When thank you E.L James for highlighting the problem, but it’s bigger than, well bigger than that.
There are 50 shades of ‘named’ greys on the Dulux website alone, before you click on the options from Crown, Rylands, Farrow and Ball, Little Greene, Fired Earth, Paint & Paper Library, Designers’ Guild, Paint and Paper Library, Abigail Ahern, Sanderson, Craig &Rose, Zoffany, Albany, Earthborn, Edward Bulmer and so many other brands joining the paint tray, in specialist niches suited to their customers and their profiles.
So I shall try to narrow the choice a little.
In terms of brand, I prefer not to mix within a painting project. If you buy the specialist undercoat from a paint brand you are more likely to achieve a successful finish. They are developed to act in synergy.
So in terms of colour, you need to think about a few elements of each room:
- The use and users of the space
- The look or vibe you are heading for
- The orientation of the room (direction of incoming natural light)
The Use and Users of the Space
There is a certain amount of convention in this, borne out of what people know and are comfortable with. It’s NORMAL to paint nurseries in cheerful pastels, bedrooms in pale relaxing colours, bathrooms in ‘clean’ colours. If painting out a property in swampy 2017 contemporary colours will offend and upset the occupants, its hard (perhaps not impossible) to do it.
The Look or Vibe you are heading for
The Scandi-inspired grey interiors of the modern era tend to be neutral, whereas a midcentury scheme will incorporate specific brights reminiscent of the period. A lot of the paint manufacturers make specific ranges for specific ages of building so you can find a Victorian, or Georgian range to accurately reflect your building’s heritage. If you are looking to create a very clean, contemporary, edgy look go for bluer-toned greys. Laidback and pretty traditional English or French country schemes tend to focus on warm yellow-based shades. Elegant contemporary interiors often feature greeny grey shades that are calm and sit well in the background.

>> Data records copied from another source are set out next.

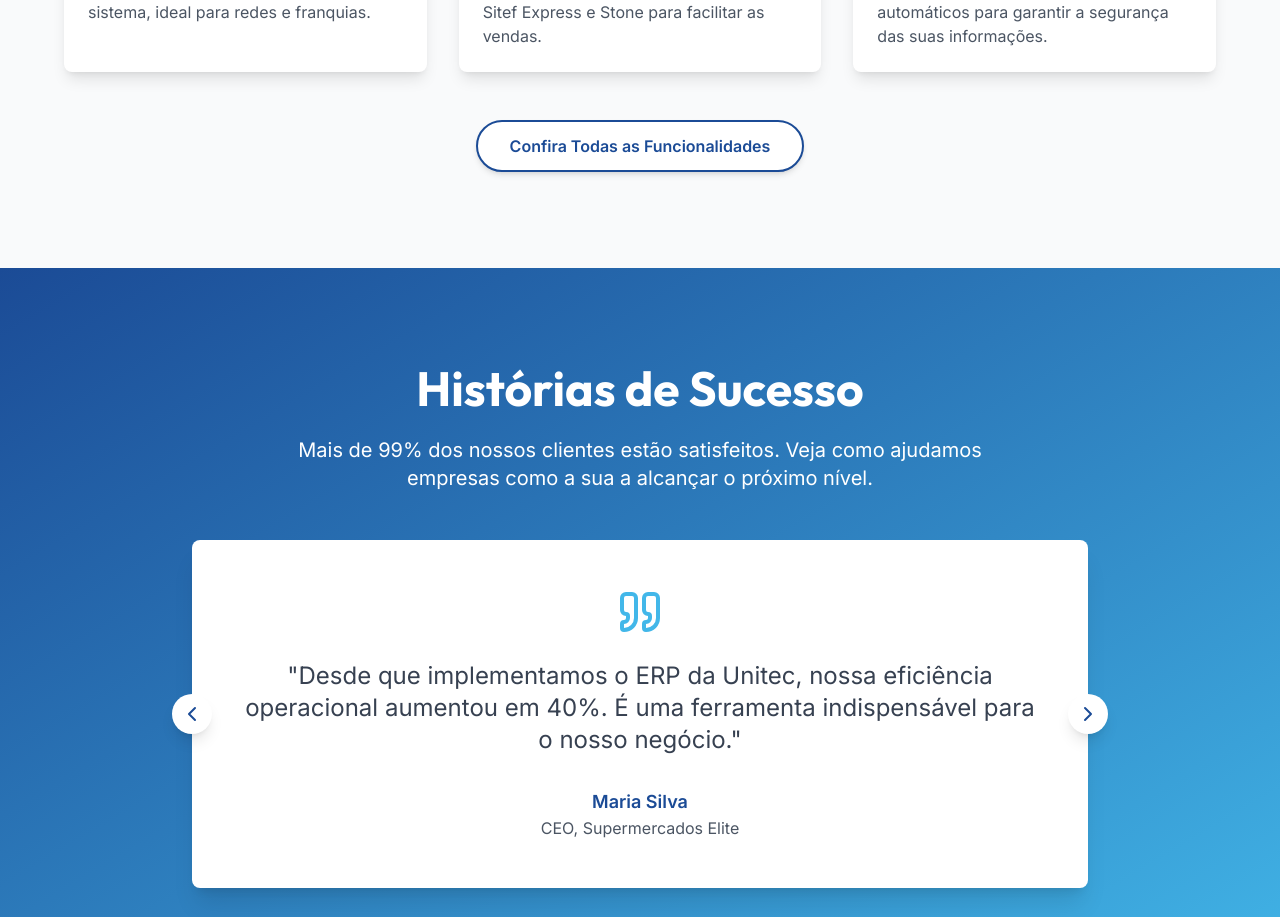
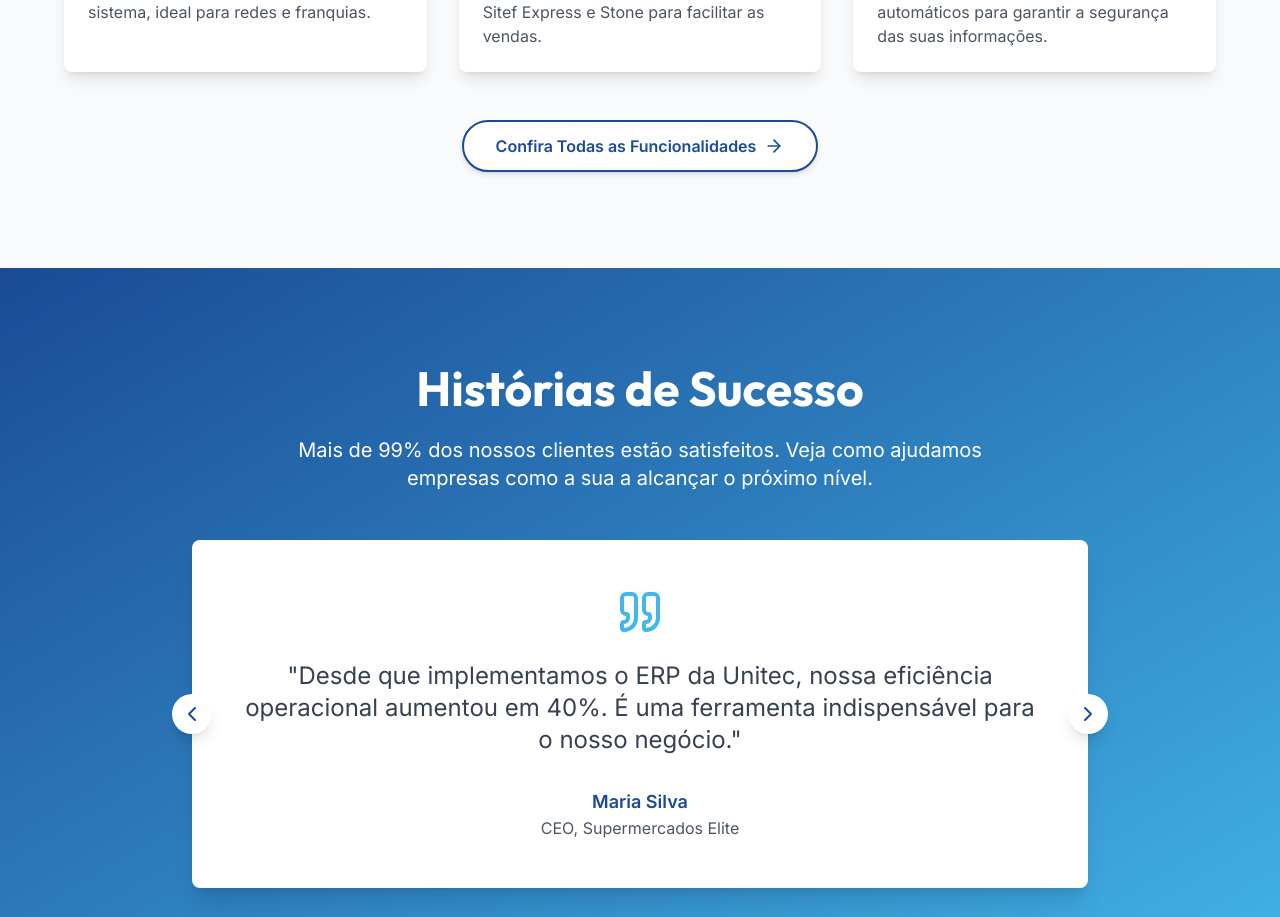
Before and after one commit to Nathalia-Macedo/unitech, a React (Create React App) app: page / in a window 1280 px wide. Shown: the part 2980-3897 px from the top of the page. Built offline with nearby package versions, Linux system fonts and the light colour scheme.

Commit message:
subindo alteracao para levar pro inicio da tela de funcionalidades

```diff
--- a/src/Components/FuncionalidadesPoderosas.jsx
+++ b/src/Components/FuncionalidadesPoderosas.jsx
@@ -1,15 +1,33 @@
-import React,{useEffect} from "react"
-import { FileText, ArrowUpDown, PieChart, BuildingIcon as Buildings, CreditCard, ShieldCheck } from "lucide-react"
-import { Link } from "react-router-dom"
+import React, { useEffect, useRef } from "react"
+import {
+  FileText,
+  ArrowUpDown,
+  PieChart,
+  BuildingIcon as Buildings,
+  CreditCard,
+  ShieldCheck,
+  ArrowRight,
+} from "lucide-react"
+import { Link, useLocation } from "react-router-dom"
 
 const FuncionalidadesPoderosas = () => {
-    useEffect(() => {
-        window.scrollTo(0, 0)
-      }, [])
+  const location = useLocation()
+  const sectionRef = useRef(null)
+
+  useEffect(() => {
+    if (location.hash === "#funcionalidades") {
+      setTimeout(() => {
+        sectionRef.current?.scrollIntoView({ behavior: "smooth" })
+      }, 100)
+    } else {
+      window.scrollTo(0, 0)
+    }
+  }, [location])
+
   return (
-    <section  className="py-16 md:py-24 bg-gray-50">
+    <section ref={sectionRef} id="funcionalidades" className="py-16 md:py-24 bg-gray-50">
       <div className="container mx-auto px-4 md:px-6">
-        <h2 id="funcionalidades" className="text-3xl md:text-4xl lg:text-5xl font-bold text-center mb-6 text-[#1B4B96] font-outfit">
+        <h2 className="text-3xl md:text-4xl lg:text-5xl font-bold text-center mb-6 text-[#1B4B96] font-outfit">
           Tudo o que Você Precisa em um Só Lugar
         </h2>
         <p className="text-lg md:text-xl text-center max-w-3xl mx-auto mb-12 text-gray-700">
@@ -23,9 +41,13 @@ const FuncionalidadesPoderosas = () => {
         </div>
 
         <div className="text-center">
-          <button className="bg-white border-2 border-[#1B4B96] text-[#1B4B96] font-semibold py-3 px-8 rounded-full hover:bg-[#1B4B96] hover:text-white transition duration-300 shadow-md">
-           <Link to="/funcionalidades"> Confira Todas as Funcionalidades</Link>
-          </button>
+          <Link
+            to="/funcionalidades"
+            className="inline-flex items-center bg-white border-2 border-[#1B4B96] text-[#1B4B96] font-semibold py-3 px-8 rounded-full hover:bg-[#1B4B96] hover:text-white transition duration-300 shadow-md"
+          >
+            Confira Todas as Funcionalidades
+            <ArrowRight className="ml-2 w-5 h-5" />
+          </Link>
         </div>
       </div>
     </section>
```
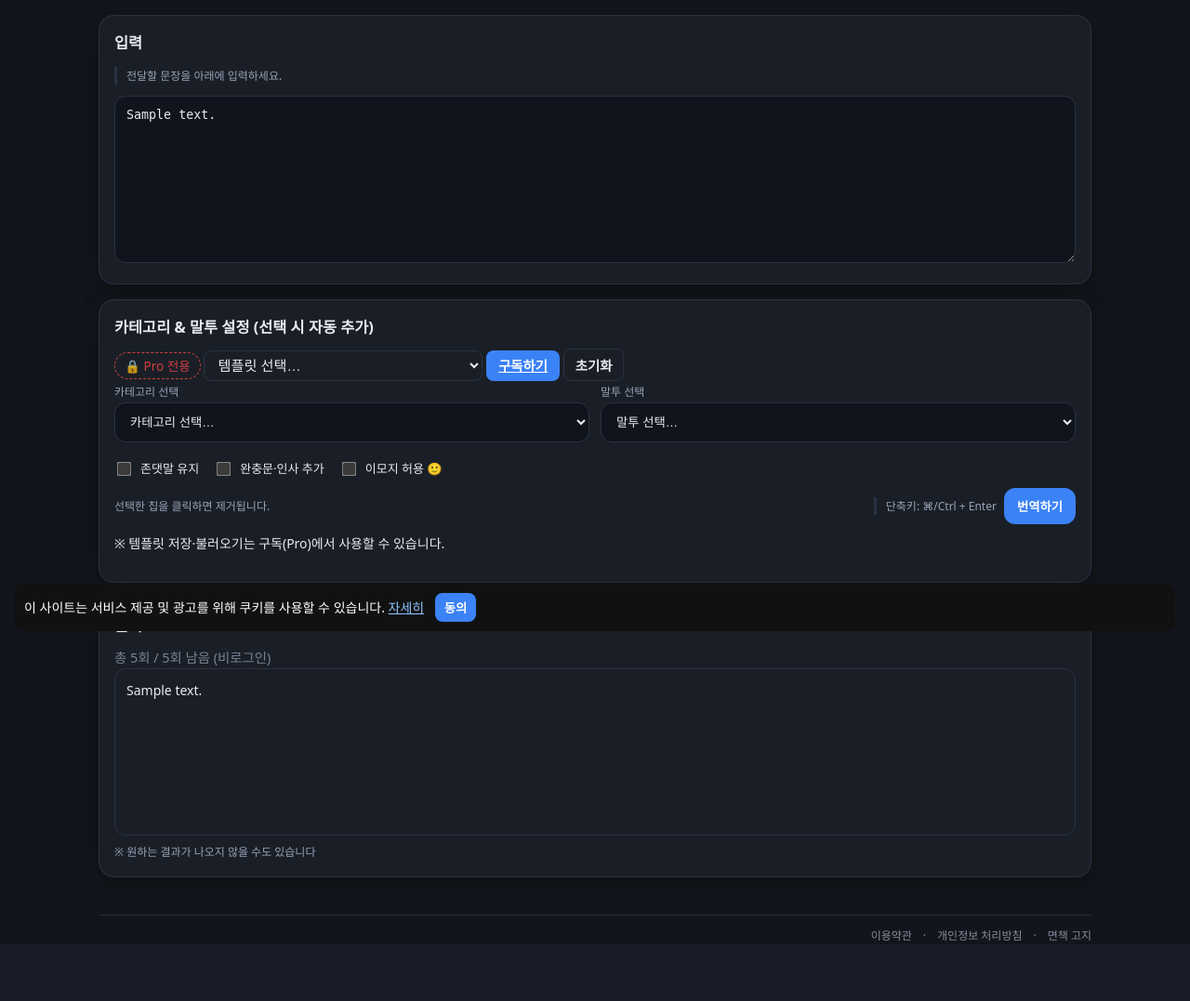
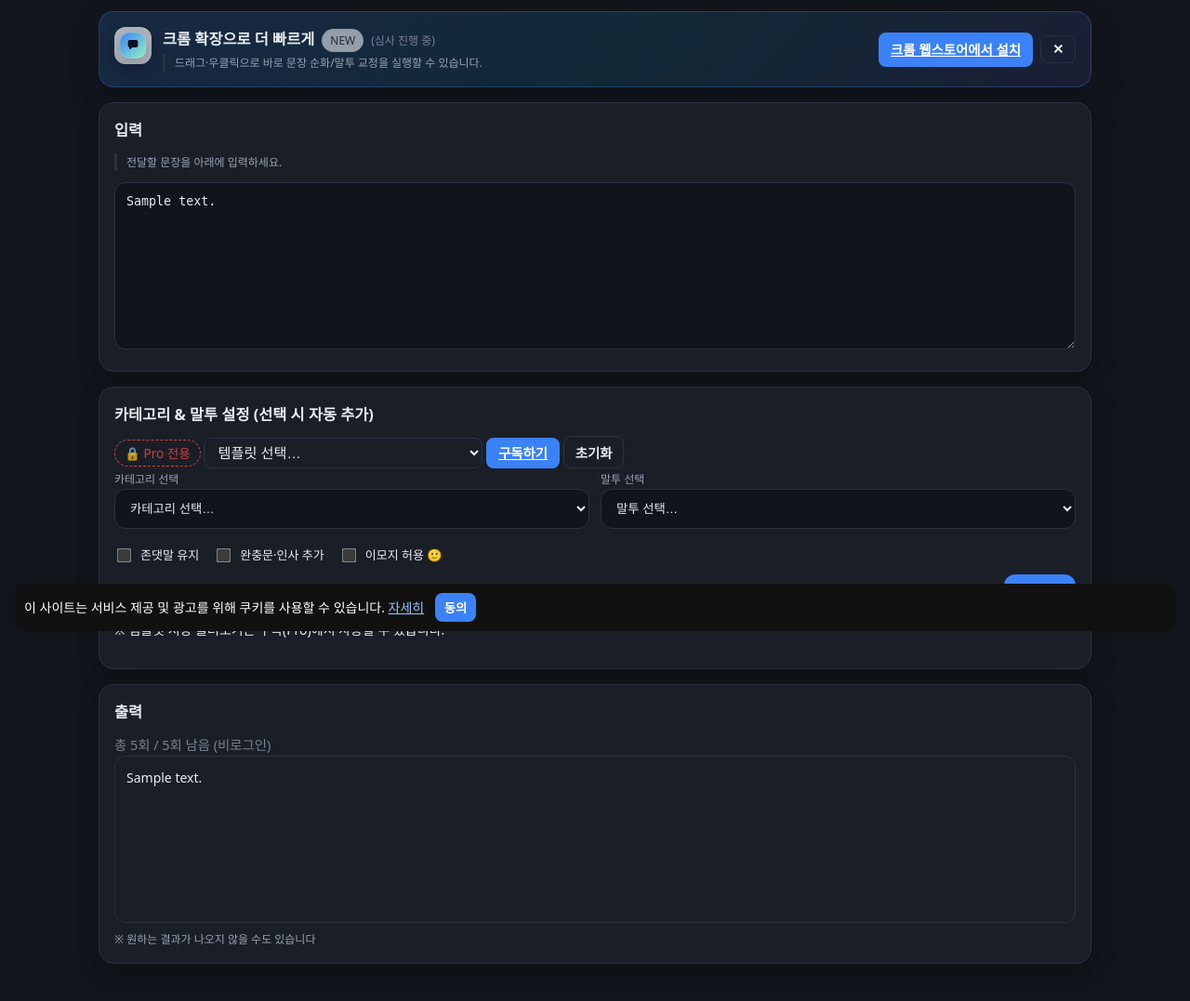
Before and after one commit to TNIFL/say, a Flask app: template templates/mainpage.html in a window 1280 px wide. Shown: the part 105-1182 px from the top of the page at 93% size. Before the commit the page ends 1117 px from the top, so only its background shows below. Run offline with Flask 3, Linux system fonts and the light colour scheme; the template is opened without the code that fills it: most values are stand-ins (such as "Sample title", 1, 10 or a date in 2020); data that the repository does not hold is empty.

Commit message:
update mainpage.html

```diff
--- a/templates/mainpage.html
+++ b/templates/mainpage.html
@@ -9,6 +9,9 @@
   {# ADSENSE_CLIENT: 'ca-pub-xxxx'  #}
   {% set _client_id = ADSENSE_CLIENT|default('', true) %}
   {% set _show_ads = SHOW_ADS and g.show_ads_here and ADS_PROVIDER == 'adsense' and _client_id %}
+
+  {# 확장 프로그램 링크(심사 통과 후 실제 URL로 교체) #}
+  {% set _ext_url = EXTENSION_URL|default('https://chromewebstore.google.com/', true) %}
 
   {# AdSense 로더 스크립트 #}
   {% if _show_ads %}
@@ -25,6 +28,59 @@
       {% from "_ads.html" import display_responsive, in_article %}
       {{ display_responsive("1234567890", _client_id) }}
     {% endif %}
+
+    {# ===== 확장 프로그램 보조 CTA (상단 카드형, 더 화사하게 + 설치 시 숨김) ===== #}
+    <section id="extPromoCard" class="card" style="
+      margin-top:12px;
+      border: 1px solid rgba(59,130,246,.28);
+      background: linear-gradient(135deg, rgba(59,130,246,.18), rgba(14,165,233,.14), rgba(99,102,241,.12));
+      box-shadow: 0 14px 40px rgba(2, 6, 23, .12);
+      display: none;">
+      <div style="display:flex; gap:14px; align-items:center; justify-content:space-between; flex-wrap:wrap;">
+        <div style="display:flex; gap:12px; align-items:flex-start; min-width:260px;">
+          <div aria-hidden="true" style="
+            width:40px; height:40px; border-radius:12px;
+            background: rgba(255,255,255,.65);
+            display:flex; align-items:center; justify-content:center;
+            box-shadow: 0 8px 18px rgba(2, 6, 23, .12);">
+            <span class="brand-mark" aria-hidden="true">
+              <svg viewBox="0 0 24 24" aria-hidden="true"><path d="M4 5.5C4 4.12 5.34 3 7 3h10c1.66 0 3 1.12 3 2.5v7c0 1.38-1.34 2.5-3 2.5H11l-3.6 3.1c-.52.45-1.4.09-1.4-.55V15H7c-1.66 0-3-1.12-3-2.5v-7Z"></path></svg>
+            </span>
+          </div>
+          <div>
+            <div style="display:flex; gap:8px; align-items:center; flex-wrap:wrap;">
+              <h3 style="margin-bottom:2px;">크롬 확장으로 더 빠르게</h3>
+              <span class="small" style="
+                padding:2px 8px; border-radius:999px;
+                background: rgba(255,255,255,.55);
+                border: 1px solid rgba(59,130,246,.18);
+                color: rgba(15,23,42,.85);">
+                NEW
+              </span>
+              <span class="small" style="opacity:.75;">(심사 진행 중)</span>
+            </div>
+            <p class="small hint" style="margin:0;">
+              드래그·우클릭으로 바로 문장 순화/말투 교정을 실행할 수 있습니다.
+            </p>
+          </div>
+        </div>
+
+        <div style="display:flex; gap:8px; align-items:center;">
+          <a class="btn small"
+             href="{{ _ext_url }}"
+             target="_blank" rel="noopener noreferrer"
+             style="white-space:nowrap;">
+            크롬 웹스토어에서 설치
+          </a>
+          <button type="button" id="extPromoClose"
+                  class="btn ghost small"
+                  aria-label="닫기"
+                  style="white-space:nowrap;">
+            ✕
+          </button>
+        </div>
+      </div>
+    </section>
 
     <form id="polishForm" class="stack" method="post" action="/">
       <div id="bootstrap"
@@ -88,7 +144,7 @@
                 <option value="inquiry">문의</option>
                 <option value="thanks">감사</option>
                 <option value="request">요청</option>
-<option value="guidance">안내</option>
+                <option value="guidance">안내</option>
                 <option value="report/approval">보고/결제</option>
                 <option value="feedback">피드백</option>
               </select>
@@ -199,7 +255,7 @@
             <option value="inquiry">문의</option>
             <option value="thanks">감사</option>
             <option value="request">요청</option>
-            <option value="guidence">안내</option>
+            <option value="guidance">안내</option>
             <option value="report/approval">보고/결제</option>
             <option value="feedback">피드백</option>
           </select>
@@ -290,5 +346,40 @@
         });
       } catch(e) {}
     })();
+
+    (function(){
+      try {
+        // ===== 확장 프로그램 프로모 카드 노출 제어 =====
+        // 1) 확장 프로그램이 설치되어 있으면(=확장이 심어준 플래그가 있으면) 안 띄움
+        // 2) 사용자가 닫으면 14일간 숨김
+        const installedKey = "lexinoa_ext_installed_v1"; // 확장 프로그램이 설치되면 '1'로 세팅(권장)
+        const hideUntilKey = "lexinoa_ext_promo_hide_until_v1"; // 사용자가 닫으면 N일 숨김
+
+        const now = Date.now();
+        const hideUntil = Number(localStorage.getItem(hideUntilKey) || "0");
+        const isInstalled = (localStorage.getItem(installedKey) === "1");
+
+        const card = document.getElementById("extPromoCard");
+        const closeBtn = document.getElementById("extPromoClose");
+
+        if (!card) return;
+
+        // 설치됨이면 숨김
+        if (isInstalled) return;
+
+        // 사용자가 닫아서 숨김 기간이면 숨김
+        //if (now <= hideUntil) return;
+
+        // 그 외에는 노출
+        card.style.display = "block";
+
+        // 닫기: 14일 숨김
+        closeBtn?.addEventListener("click", function(){
+          const days14 = 14 * 24 * 60 * 60 * 1000;
+          localStorage.setItem(hideUntilKey, String(Date.now() + days14));
+          card.style.display = "none";
+        });
+      } catch(e) {}
+    })();
   </script>
 {% endblock %}
```
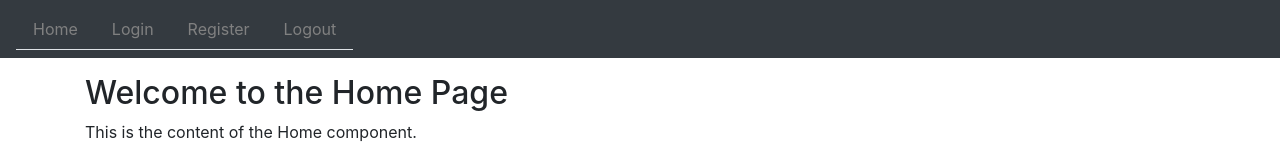
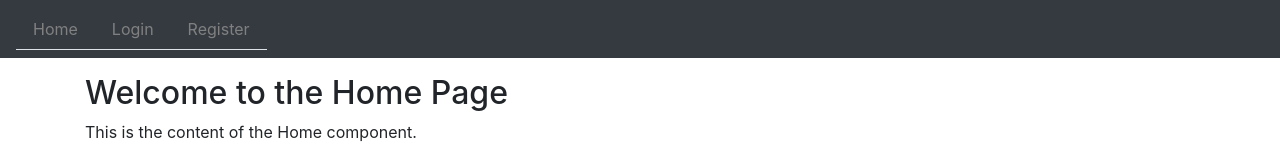
Before and after one commit to shariar-duke/e-comerce-frontend, a React (Vite) app: page / in a window 1280 px wide. Shown: the top 160 px of the page. Built offline with nearby package versions, Linux system fonts and the light colour scheme; no server answers.

Commit message:
hide navbar item conditionally

```diff
--- a/src/components/Menu.jsx
+++ b/src/components/Menu.jsx
@@ -1,5 +1,5 @@
 import { NavLink, useNavigate } from "react-router-dom";
-import { signOut } from "../utils/auth";
+import { signOut, isAuthenticated } from "../utils/auth";
 
 const isActiveStyle = { color: "#ff9900" };
 const inactiveStyle = { color: 'grey' };
@@ -25,6 +25,11 @@ const Menu = () => {
                         Home
                     </NavLink>
                 </li>
+
+                {
+                    !isAuthenticated() &&
+
+                    <>
                         <li className="nav-item">
                             <NavLink
                                 to="/login"
@@ -44,11 +49,18 @@ const Menu = () => {
                             </NavLink>
                         </li>
 
-                <li className="nav-item">
+                    </>
+                }
+
+                {
+                    isAuthenticated() && <li className="nav-item">
                         <span className="nav-link" style={{ cursor: 'pointer', color: "grey" }} onClick={handleLogout}>
                             Logout
                         </span>
                     </li>
+                }
+
+
             </ul>
         </nav>
     );
```
Lines whose indentation alone changed are shown as unchanged.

The orientation of the room (direction of incoming natural light)
Very often a room will have two or more aspects. You will have to take a view on which is the more dominant in your space. There is a degree to which schemes are best if they flow too, so consider the colours or background shades of the adjoining rooms. Creating a successful scheme is dependent on choosing the correct base pigment to suit the quality of light that the room receives.
In the UK light coming in from a northern orientation is a harsh cool and blue grey. To warm up these spaces use more saturated colours and you may wish to head to a the warmer yellow or red-based spectrum of greys to create a more comfortable living space. Avoid lilac- and blue-based greys as they will make the space feel clinical.
In the UK east-facing rooms are very bright in the morning and cooler in the afternoon so consider when you are most likely to use the room. The light tends to be a greeny/bluey hue so choose greys with these bases, but with different intensities and saturations of colour. Warmer red-based greys like the contemporary pinks of 2017 and rosy, coppery shades also work well. If the room is quite dark it may be helpful to paint the woodwork out in a darker shade of the colour you use on the walls.
As with east-facing rooms, the light varies hugely during the day, but are conversely cool in the morning and warmer later in the day, which creates a delightful effect as we transition into the evening and artificial light comes into play, further emphasising the warmth and comfort. These are spaces which work well in neutral greys.
Bathed in sunlight all day, these are easy rooms to decorate and make any grey (or in fact any colour) you love sing.
Light or dark?
For me, I tend to use light colours where there is a lot of natural daylight and deeper more intense colours where the light levels are lower. In a very light-challenged space I tend to remove the focus from the light levels to the drama and beauty of the decoration. It’s not going to be about the view of the garden, is it, so it might as well look good on the inside! This is where your favourite rich shade or glorious statement wallpaper comes to the fore, and as this is a tiny, light-limited space, splurge on the best wallpaper and artwork you can afford because you’ll be up close and personal with it and can really enjoy it.
We have a house on the beach in West Sussex and it has huge windows in every room facing the pool and beach. It would be a shame NOT to paint it in clean white colours and a marine or beachy palette; it would seem odd if it were painted in deeper or more colourful shades. Instead we have fabulous colourful artwork which reflects the vibe we work, and hardworking fabrics which cope with soggy swimsuits, barbecues and the odd splash of rosé!
In the country it’s lovely to reflect the colours of the outside so a greeny or stone-based grey palette sits calmly. In the Cotswolds this will be different from Northumberland: think about your context.
And one quick word on pastiche: this probably should be reserved for another post but if you are going down a particular decorating route … beach, country etc., don’t go and buy nicnacs from the supermarket home aisle. Save your pennies and buy a piece of art you love, or a one-off you find in an antique shop or on holiday. They will add so much character to your space and make it yours, rather than another generic seaside / country home.